"Reducing Capex costs looks good on a company's balance sheet and leaves more cash on the books to deal with potential or unknown problems," Charles King, principal analyst at Pund-IT, told TechNewsWorld.
"Additionally, customers typically have the right to adjust their subscriptions to reflect a lower or higher headcount or changes in application requirements," he continued. "Not being locked into a fixed situation is something many businesses prefer."
The subscription-based model is a fundamental change in consumer behavior, Tien Tzuo, CEO of Zuora, told TechNewsWorld in an earlier interview. "Business models are changing, and new systems are needed to support those business models."
The subscription revenue model "is not a new concept, although the speed at which [enterprises] are having to build new business models with new customer segments, channels and partners, as well as revenue models, is forcing [them] to rethink their whole commerce solution," commented Carl Theobald, CEO of Avangate.
The subscription model for business has been around at least since the advent of newspapers and magazines.
IDC does not have an aggregated forecast for all subscription-based goods and services, Konary said, but it expects the worldwide market for subscription-based software to be US$90 billion in 2015.
This does not include other markets that might offer subscription models and require a billing system, such as media and telecommunications.
Flowing Deep and Wide
Software as a Service is one aspect of the subscription economy -- but the subscription model has been adopted by a startling variety of enterprises in different fields.
There are discovery commerce sites such as Birchbox, which offers lifestyle, beauty and grooming products to subscribers.
Walmart has launched Goodies, a service that charges $7 a month to deliver five to eight snacks to subscribers.
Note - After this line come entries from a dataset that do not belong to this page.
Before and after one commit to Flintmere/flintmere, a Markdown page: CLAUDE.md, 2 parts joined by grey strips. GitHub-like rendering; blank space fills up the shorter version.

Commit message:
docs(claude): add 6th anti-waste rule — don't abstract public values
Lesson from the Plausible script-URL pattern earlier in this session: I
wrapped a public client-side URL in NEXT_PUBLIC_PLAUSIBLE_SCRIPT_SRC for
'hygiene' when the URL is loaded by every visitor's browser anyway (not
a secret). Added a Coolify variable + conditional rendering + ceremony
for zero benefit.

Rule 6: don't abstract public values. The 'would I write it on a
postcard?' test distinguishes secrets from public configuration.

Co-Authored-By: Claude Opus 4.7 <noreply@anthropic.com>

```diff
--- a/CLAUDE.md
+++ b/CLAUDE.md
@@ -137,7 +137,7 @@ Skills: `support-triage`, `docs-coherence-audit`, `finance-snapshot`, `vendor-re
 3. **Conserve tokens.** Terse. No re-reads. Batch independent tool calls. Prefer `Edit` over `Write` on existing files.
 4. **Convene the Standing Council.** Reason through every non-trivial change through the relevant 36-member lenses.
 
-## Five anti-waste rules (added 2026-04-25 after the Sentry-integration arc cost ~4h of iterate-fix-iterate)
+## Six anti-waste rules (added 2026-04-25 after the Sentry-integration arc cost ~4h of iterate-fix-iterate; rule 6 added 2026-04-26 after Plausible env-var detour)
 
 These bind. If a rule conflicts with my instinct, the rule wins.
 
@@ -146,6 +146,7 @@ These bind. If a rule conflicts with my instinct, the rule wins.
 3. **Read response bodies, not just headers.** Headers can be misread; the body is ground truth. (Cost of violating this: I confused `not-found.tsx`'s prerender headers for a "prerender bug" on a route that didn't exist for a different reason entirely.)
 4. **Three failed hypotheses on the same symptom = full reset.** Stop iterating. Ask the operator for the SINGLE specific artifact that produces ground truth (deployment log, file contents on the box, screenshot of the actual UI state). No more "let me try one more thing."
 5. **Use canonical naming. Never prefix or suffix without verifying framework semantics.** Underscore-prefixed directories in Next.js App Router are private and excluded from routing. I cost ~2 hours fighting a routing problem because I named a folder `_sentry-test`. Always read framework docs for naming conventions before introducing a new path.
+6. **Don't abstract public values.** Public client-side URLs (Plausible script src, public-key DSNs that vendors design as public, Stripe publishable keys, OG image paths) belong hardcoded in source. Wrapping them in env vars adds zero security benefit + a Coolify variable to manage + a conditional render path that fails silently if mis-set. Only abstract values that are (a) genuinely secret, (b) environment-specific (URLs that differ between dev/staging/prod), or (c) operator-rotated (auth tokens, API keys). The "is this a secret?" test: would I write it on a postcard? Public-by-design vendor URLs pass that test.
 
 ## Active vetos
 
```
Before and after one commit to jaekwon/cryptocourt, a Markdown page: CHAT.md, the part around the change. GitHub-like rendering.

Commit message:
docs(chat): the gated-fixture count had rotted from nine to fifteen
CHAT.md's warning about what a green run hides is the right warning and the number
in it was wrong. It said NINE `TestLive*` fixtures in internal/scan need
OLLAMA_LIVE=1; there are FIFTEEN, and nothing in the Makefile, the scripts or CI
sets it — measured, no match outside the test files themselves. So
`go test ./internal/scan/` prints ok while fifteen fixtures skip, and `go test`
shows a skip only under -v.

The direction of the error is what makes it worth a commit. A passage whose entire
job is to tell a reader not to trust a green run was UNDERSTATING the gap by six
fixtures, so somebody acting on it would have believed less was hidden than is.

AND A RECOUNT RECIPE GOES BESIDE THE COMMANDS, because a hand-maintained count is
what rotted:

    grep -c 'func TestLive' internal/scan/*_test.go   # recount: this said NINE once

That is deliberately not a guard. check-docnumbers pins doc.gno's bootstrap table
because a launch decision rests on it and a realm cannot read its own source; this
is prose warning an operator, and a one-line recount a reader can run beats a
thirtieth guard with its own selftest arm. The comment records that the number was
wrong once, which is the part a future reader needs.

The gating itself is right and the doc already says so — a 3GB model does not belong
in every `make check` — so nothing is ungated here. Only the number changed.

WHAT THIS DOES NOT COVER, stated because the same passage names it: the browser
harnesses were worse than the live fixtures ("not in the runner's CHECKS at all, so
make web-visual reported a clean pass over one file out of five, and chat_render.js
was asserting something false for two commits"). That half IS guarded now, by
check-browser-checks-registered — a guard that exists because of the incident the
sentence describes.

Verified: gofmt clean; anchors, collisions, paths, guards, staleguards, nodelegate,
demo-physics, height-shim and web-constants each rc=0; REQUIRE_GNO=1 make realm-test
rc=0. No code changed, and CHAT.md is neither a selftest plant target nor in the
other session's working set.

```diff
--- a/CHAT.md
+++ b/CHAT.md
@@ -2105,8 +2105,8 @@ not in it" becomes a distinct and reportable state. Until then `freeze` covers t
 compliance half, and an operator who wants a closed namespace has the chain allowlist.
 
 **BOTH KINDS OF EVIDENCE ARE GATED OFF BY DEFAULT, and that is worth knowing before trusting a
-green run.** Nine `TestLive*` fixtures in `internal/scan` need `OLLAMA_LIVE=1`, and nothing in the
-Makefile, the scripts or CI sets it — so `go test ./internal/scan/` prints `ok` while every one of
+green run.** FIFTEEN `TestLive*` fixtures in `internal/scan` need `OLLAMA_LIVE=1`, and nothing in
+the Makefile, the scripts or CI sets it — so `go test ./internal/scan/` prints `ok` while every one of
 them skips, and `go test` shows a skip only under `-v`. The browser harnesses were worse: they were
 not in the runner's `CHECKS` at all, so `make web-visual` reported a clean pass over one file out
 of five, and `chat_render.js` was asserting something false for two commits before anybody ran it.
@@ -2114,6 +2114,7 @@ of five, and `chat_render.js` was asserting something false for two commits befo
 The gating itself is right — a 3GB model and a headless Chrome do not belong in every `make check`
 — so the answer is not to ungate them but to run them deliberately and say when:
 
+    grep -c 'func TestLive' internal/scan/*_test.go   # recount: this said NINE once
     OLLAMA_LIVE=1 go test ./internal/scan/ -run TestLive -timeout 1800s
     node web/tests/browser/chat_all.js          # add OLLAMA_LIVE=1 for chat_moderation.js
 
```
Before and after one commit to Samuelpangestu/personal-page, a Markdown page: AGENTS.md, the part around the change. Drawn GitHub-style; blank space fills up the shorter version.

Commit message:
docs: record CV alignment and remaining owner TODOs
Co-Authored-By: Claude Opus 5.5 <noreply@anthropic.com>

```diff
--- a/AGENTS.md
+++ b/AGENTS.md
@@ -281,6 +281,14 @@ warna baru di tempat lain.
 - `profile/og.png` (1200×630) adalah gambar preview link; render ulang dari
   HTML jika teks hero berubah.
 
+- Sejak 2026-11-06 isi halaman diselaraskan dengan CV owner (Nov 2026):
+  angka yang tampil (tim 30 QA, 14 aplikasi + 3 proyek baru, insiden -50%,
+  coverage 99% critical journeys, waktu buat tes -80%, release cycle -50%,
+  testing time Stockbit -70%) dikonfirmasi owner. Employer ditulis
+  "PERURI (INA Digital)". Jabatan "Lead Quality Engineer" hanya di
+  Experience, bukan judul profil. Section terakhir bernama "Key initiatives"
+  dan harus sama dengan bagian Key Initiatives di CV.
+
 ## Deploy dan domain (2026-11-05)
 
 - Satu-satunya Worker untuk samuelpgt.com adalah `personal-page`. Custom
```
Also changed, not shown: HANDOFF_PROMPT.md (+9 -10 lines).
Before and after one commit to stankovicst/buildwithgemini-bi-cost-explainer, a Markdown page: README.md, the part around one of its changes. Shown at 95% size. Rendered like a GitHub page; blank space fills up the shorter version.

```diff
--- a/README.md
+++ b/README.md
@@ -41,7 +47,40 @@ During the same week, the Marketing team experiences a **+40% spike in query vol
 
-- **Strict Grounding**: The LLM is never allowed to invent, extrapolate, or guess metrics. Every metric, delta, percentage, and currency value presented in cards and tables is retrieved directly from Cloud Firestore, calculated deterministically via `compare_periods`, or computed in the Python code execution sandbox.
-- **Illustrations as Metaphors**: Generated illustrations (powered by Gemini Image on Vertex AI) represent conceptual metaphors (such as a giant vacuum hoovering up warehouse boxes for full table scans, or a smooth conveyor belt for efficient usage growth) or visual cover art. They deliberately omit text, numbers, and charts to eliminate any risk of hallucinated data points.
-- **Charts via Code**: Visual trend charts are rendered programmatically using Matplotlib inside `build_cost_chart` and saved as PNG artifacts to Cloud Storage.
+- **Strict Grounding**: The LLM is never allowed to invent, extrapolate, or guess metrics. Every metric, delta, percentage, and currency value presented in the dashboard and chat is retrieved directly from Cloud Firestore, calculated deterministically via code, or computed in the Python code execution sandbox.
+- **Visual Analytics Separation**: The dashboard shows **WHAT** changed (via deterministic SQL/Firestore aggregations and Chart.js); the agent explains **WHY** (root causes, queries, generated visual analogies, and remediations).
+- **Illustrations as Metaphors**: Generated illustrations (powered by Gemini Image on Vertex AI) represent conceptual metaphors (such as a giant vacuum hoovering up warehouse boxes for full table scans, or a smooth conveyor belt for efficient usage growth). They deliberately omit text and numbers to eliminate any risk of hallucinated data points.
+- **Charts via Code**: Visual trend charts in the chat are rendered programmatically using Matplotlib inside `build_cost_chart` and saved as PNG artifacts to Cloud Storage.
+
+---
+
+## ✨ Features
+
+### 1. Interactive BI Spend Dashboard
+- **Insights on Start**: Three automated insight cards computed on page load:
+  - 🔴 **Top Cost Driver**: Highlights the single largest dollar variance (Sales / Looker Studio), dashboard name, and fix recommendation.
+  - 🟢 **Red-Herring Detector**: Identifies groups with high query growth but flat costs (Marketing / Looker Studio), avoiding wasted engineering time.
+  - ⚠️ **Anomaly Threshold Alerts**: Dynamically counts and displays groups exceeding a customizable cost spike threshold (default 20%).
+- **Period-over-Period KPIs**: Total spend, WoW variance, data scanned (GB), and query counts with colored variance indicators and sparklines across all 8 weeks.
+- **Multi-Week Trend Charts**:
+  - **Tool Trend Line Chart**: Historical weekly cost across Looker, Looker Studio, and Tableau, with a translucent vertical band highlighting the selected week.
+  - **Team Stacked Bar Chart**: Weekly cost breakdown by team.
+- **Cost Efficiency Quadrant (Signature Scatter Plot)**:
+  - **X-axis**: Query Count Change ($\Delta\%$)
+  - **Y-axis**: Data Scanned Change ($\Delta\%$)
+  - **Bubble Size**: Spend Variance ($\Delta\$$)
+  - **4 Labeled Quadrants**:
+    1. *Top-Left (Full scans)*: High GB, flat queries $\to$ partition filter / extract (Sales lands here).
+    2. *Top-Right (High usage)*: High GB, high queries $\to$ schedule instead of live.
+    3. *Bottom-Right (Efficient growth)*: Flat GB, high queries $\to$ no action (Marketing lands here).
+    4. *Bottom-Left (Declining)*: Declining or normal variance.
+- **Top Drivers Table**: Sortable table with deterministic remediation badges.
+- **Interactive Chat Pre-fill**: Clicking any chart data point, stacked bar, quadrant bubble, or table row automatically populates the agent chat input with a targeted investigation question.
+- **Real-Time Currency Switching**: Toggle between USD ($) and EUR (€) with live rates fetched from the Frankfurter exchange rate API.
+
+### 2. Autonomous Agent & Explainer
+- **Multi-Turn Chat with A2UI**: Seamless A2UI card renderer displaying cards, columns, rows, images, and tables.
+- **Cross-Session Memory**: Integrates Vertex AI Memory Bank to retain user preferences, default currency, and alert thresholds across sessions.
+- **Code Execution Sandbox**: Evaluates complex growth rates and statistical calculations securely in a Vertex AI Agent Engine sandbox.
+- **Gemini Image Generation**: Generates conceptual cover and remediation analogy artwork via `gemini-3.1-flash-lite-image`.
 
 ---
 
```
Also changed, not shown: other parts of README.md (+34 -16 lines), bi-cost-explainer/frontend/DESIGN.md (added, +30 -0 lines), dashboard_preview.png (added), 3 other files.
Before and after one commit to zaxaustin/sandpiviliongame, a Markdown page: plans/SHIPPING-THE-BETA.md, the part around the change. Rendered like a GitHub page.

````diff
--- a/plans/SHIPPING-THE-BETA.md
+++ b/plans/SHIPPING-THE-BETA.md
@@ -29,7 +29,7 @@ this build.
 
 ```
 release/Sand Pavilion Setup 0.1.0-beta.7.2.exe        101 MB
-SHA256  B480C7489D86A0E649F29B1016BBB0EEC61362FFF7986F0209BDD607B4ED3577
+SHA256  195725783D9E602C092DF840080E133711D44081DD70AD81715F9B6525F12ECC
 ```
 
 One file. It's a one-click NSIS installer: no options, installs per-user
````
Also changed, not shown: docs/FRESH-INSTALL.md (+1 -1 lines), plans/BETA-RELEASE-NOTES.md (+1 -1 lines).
Another player in this space is startup Nature Box. Yet another startup, Blue Apron, delivers fresh ingredients and recipes for meals weekly to subscribers' homes for $10 per person per meal.
Then, of course, there are the giants in the field -- Amazon, Netflix, Spotify and Zipcar.
"Products and services that are well suited to subscription include those that are updated on a frequent basis and for which the ultimate value of the product or service is not recognized unless these updates are applied," IDC's Konary said. "A product or service that isn't frequently updated, or one for which the updates aren't meaningful to most customers, is not as good a candidate for subscription."
However, a customer situation may dictate that a subscription model is the preferred approach, even if the product or service is not well-suited for this, noted Konary.
The Flaws in Pay-as-You-Go
Subscriptions alone will not be enough to help companies go global, Avangate's Theobald cautioned.
"There's nothing wrong with the subscription model itself, except that it's a feature -- one which Avangate fully supports -- not a complete product," he told TechNewsWorld.
For example, some countries, like Germany, resist the subscription model and prefer the pay-up-front model, while in Japan cash on delivery is still the major business model, Theobald explained.
"If a company depended solely on subscriptions to the exclusion of other models, they would probably not be alive in four years," he suggested. "Subscriptions are just one revenue model, and have to coexist within what is quickly becoming a multi-business model imperative."
The rise of the subscription-based economy has created demand for a host of automated services that include billing, revenue recognition -- and in Avangate's case, a complete customer-centric commerce solution that includes subscription management and billing, as well as full front- and back-office services.
"Having a complete, customer-centric commerce solution is increasingly critical, as today's buyers are changing dramatically across all industries and across both B2B and B2C companies," Theobald explained.
"Buyers are displaying individualistic behavior with smaller-sized transactions, insisting on freemiums and trials and pay-as-you-go models -- a trend we call B2i (business to individual)," he elaborated.
"Furthermore, buyers expect to be able to transact at any touch point in a consistent way, both through direct and indirect channels, and in a local context [whether that be] language or currency or payment methods."